WHAT IS REQUIRED. Check every line below for the word "Country" and copy the ones that have it.

START EXERCISE MATERIAL

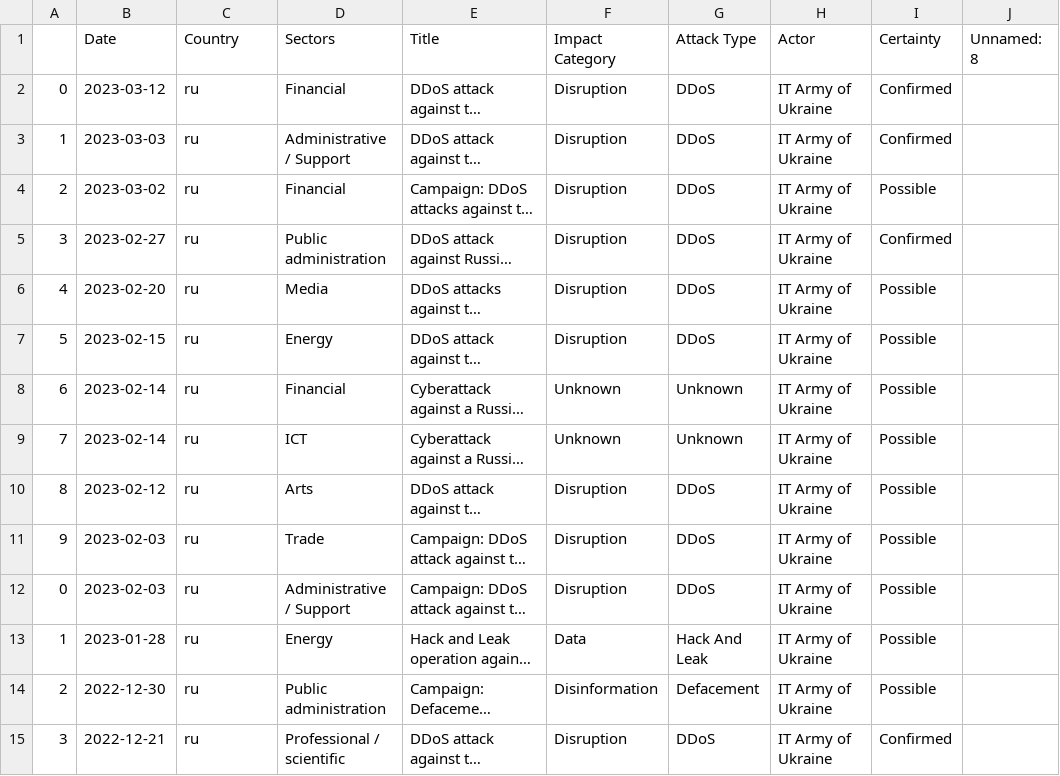
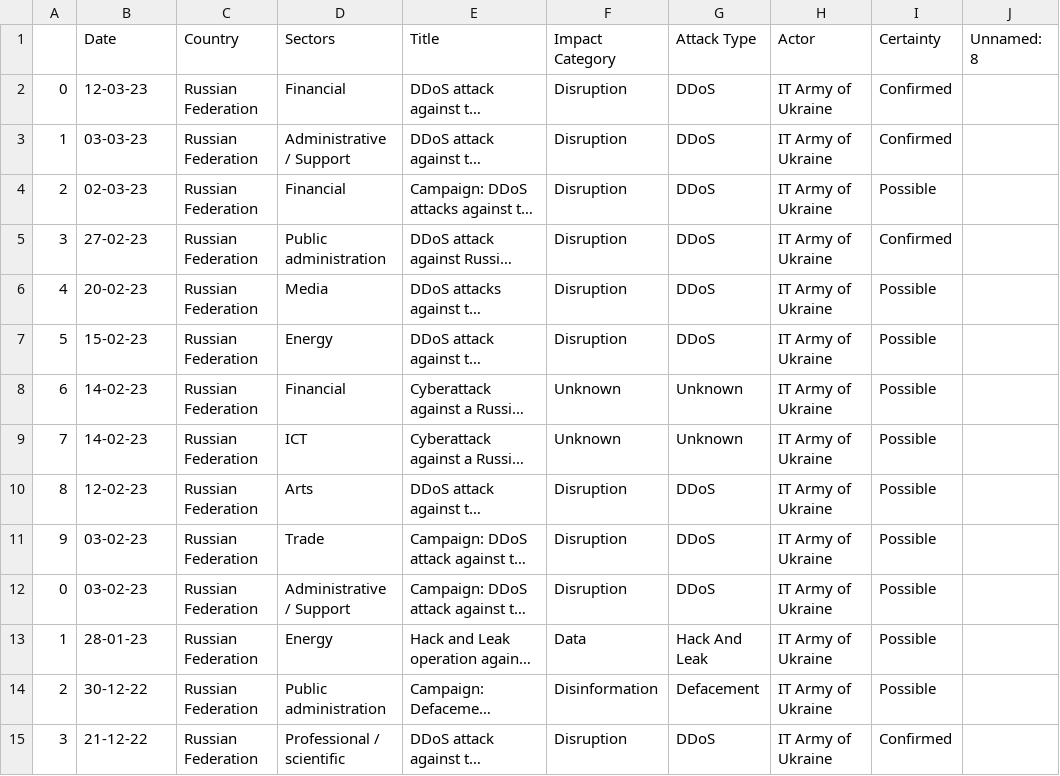
Before and after one commit to pbadhe/Cyber-Attacks-Scraping-Analysis-, a CSV file: output/Attacks_IT Army of Ukraine.csv, drawn as a sheet; only a part is shown; long unchanged cells end in …; the diff covers the shown part only; the diff names each change by its address in the sheet, - before the commit and + after, or states it on an @@ line.

```diff
--- a/output/Attacks_IT Army of Ukraine.csv
+++ b/output/Attacks_IT Army of Ukraine.csv
-B2 (Date): 2023-03-12
+B2 (Date): 12-03-23
-C2:C15 (Country): ru
+C2:C15 (Country): Russian Federation
-B3 (Date): 2023-03-03
+B3 (Date): 03-03-23
-B4 (Date): 2023-03-02
+B4 (Date): 02-03-23
-B5 (Date): 2023-02-27
+B5 (Date): 27-02-23
-B6 (Date): 2023-02-20
+B6 (Date): 20-02-23
-B7 (Date): 2023-02-15
+B7 (Date): 15-02-23
-B8:B9 (Date): 2023-02-14
+B8:B9 (Date): 14-02-23
-B10 (Date): 2023-02-12
+B10 (Date): 12-02-23
-B11:B12 (Date): 2023-02-03
+B11:B12 (Date): 03-02-23
-B13 (Date): 2023-01-28
+B13 (Date): 28-01-23
-B14 (Date): 2022-12-30
+B14 (Date): 30-12-22
-B15 (Date): 2022-12-21
+B15 (Date): 21-12-22
```
Also changed, not shown: 84 edited cells elsewhere in this file, 3 other files.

END EXERCISE MATERIAL

WRITTEN SOLUTION.
-C2:C15 (Country): ru
+C2:C15 (Country): Russian Federation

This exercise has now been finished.